We take our processed predictions and store them in SQLite where they are now ready to be combined with the character data from Part 1.
Part 3 notebook found here.
We bring in both datasets and format them to be compatible with each other.
Then we use a simple minimization function to decide who caused each instance of laughter. We take the beginning timestamp of the laughter instance and we find the minimum distance to the end of a character line. Whichever character’s line ends closest to the beginning of the laughter (within +/- 3 seconds) is the character to whom we attribute the laughter instance.
Now we have the exact data we need to answer “Who is the Funniest Friend in FRIENDS?”
But first, to make sure everything is working correctly, I create custom subtitles for each episode that will show us the output in real time.
SRT files (subtitles files) are just text files with a standardized format for displaying subtitles on a video. We convert our timestamps and speaking lines into SRT format and we can combine it with any video file. Here’s the demo:
Once we can see that the labels are working well in practice, all that’s left is to calculate the answer to our original question.
Like I mention in the results article, it would be unfair to simply add up the seconds of laughter for each character across all 10 seasons to see who is funniest. That’s because some characters have many more lines than others. So I believe a more fair way to calculate the funniest character would be to see how much laughter follows each line spoken by a character on average. The character with the most seconds of laughter following each of their lines on average, wins.
A couple SQL queries later, we can see that it turns out to be Joey with 1.27 seconds of laughter per line on average! But wait there’s more…
How accurate are these findings?
It’s easy to look at a chart with precise numbers and “trust” that the data is accurate. But we all know this isn’t how the world works.

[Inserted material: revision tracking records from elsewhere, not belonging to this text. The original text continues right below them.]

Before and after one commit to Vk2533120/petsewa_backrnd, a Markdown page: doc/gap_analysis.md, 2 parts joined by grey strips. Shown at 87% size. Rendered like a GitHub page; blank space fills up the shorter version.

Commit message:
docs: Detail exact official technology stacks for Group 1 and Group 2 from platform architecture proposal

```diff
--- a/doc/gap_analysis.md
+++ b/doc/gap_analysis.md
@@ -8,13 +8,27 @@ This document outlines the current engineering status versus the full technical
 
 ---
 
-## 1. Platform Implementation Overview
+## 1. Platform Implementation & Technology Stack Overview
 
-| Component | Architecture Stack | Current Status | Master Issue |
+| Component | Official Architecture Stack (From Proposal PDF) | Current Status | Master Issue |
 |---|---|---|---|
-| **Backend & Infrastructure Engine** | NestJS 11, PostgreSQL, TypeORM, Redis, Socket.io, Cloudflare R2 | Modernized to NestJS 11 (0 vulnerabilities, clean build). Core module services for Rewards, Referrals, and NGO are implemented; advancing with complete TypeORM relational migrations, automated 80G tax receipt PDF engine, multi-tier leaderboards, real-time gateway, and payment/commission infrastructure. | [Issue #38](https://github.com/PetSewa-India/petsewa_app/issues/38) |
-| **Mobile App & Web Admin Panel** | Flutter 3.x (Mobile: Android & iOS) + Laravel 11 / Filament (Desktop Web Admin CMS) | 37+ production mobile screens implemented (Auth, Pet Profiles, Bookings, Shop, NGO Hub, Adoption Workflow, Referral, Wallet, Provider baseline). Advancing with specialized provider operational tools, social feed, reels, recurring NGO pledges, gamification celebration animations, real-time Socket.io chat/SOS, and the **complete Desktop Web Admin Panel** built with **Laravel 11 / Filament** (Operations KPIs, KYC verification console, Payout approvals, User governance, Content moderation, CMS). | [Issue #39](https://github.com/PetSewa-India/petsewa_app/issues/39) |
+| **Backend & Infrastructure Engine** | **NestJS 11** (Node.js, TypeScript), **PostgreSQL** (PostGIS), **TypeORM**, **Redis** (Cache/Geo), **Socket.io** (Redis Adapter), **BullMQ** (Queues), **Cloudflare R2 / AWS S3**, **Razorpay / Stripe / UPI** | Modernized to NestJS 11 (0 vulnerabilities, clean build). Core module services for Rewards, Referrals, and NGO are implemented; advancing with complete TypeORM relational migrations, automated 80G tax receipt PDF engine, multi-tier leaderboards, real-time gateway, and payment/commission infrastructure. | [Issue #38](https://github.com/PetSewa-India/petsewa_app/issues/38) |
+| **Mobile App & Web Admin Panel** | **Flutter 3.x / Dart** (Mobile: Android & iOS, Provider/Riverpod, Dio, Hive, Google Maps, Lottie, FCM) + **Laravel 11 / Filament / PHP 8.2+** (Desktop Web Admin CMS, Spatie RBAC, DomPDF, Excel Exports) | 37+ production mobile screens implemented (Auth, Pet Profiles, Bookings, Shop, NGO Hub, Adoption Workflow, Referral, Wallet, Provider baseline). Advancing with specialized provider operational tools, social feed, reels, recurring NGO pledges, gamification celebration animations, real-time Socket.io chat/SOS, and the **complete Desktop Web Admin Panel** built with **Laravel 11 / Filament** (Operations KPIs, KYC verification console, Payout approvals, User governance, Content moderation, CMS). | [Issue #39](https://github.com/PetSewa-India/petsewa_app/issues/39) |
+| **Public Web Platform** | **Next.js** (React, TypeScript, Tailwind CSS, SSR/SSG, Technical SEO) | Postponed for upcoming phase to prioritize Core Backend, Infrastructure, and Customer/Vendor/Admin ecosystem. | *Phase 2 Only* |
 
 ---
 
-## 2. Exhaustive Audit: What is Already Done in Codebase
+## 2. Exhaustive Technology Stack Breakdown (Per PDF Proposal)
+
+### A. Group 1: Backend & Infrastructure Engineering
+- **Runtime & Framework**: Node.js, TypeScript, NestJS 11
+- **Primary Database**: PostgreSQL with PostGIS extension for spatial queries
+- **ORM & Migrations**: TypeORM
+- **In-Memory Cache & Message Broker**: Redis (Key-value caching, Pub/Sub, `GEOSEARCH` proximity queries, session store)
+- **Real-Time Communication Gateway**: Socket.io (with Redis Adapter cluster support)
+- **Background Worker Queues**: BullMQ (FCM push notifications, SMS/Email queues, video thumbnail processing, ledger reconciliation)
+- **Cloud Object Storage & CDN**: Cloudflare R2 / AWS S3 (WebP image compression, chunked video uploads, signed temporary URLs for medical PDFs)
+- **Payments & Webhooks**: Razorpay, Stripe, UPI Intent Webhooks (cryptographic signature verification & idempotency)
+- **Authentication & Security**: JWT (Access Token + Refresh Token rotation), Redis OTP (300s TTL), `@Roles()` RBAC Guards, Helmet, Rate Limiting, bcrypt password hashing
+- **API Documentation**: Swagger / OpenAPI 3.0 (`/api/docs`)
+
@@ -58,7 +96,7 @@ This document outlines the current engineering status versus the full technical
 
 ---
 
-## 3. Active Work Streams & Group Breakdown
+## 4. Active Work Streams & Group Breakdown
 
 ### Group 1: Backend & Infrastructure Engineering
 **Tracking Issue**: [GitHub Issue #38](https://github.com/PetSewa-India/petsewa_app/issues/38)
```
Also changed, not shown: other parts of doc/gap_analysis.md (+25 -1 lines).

So what are the chances that Joey ISN’T the funniest character?
We know Part 1 predicted the correct character for subtitle lines ~98% of the time (I painstakingly hand-labeled ~1000 lines to test it). And we know for Part 2, our ML model was ~95% accurate in labeling each ~10ms timestep of laughter correctly. For Part 3, deciding who is responsible for each laugh, I did more manual testing on a few episodes (~300 examples) and found that we attribute laughter to the correct character about 95% of the time. But our final metric, Joey’s 1.27 seconds of laughter per line, is a bit more complicated. It combines getting the character correct (~95%) and getting the length of laughter correct (~95%). On a timestep by timestep basis, the probability of both events being correct is ~90% (95% * 95%).
With this in mind, we can calculate confidence intervals around Joey’s 1.27 seconds of laughter per line. A 95% confidence interval gives us a +/- 0.02 seconds range around Joey’s 1.27 average seconds of laughter. In second place, Chandler’s 1.22 seconds of laughter also has a 95% confidence interval of +/- 0.02 seconds. This means we have greater than 95% confidence that Joey is the funniest character because Chandler’s best case value of 1.24 can’t surpass Joey’s worst case value of 1.25 within our 95% interval!
On the other hand, Chandler and Phoebe’s intervals DO overlap which means we can’t be confident about the 2nd funniest character. And we also can’t be sure about the least funny character because Rachel and Monica’s intervals overlap as well!
I hope you enjoyed this walkthrough. If you’re working on a similar project, feel free to hit me up. Or if you have questions about any methods in this article or in my notebooks, please reach out as well. I would especially enjoy suggestions on improvements to this project! You can find my contact here.comments powered by Disqus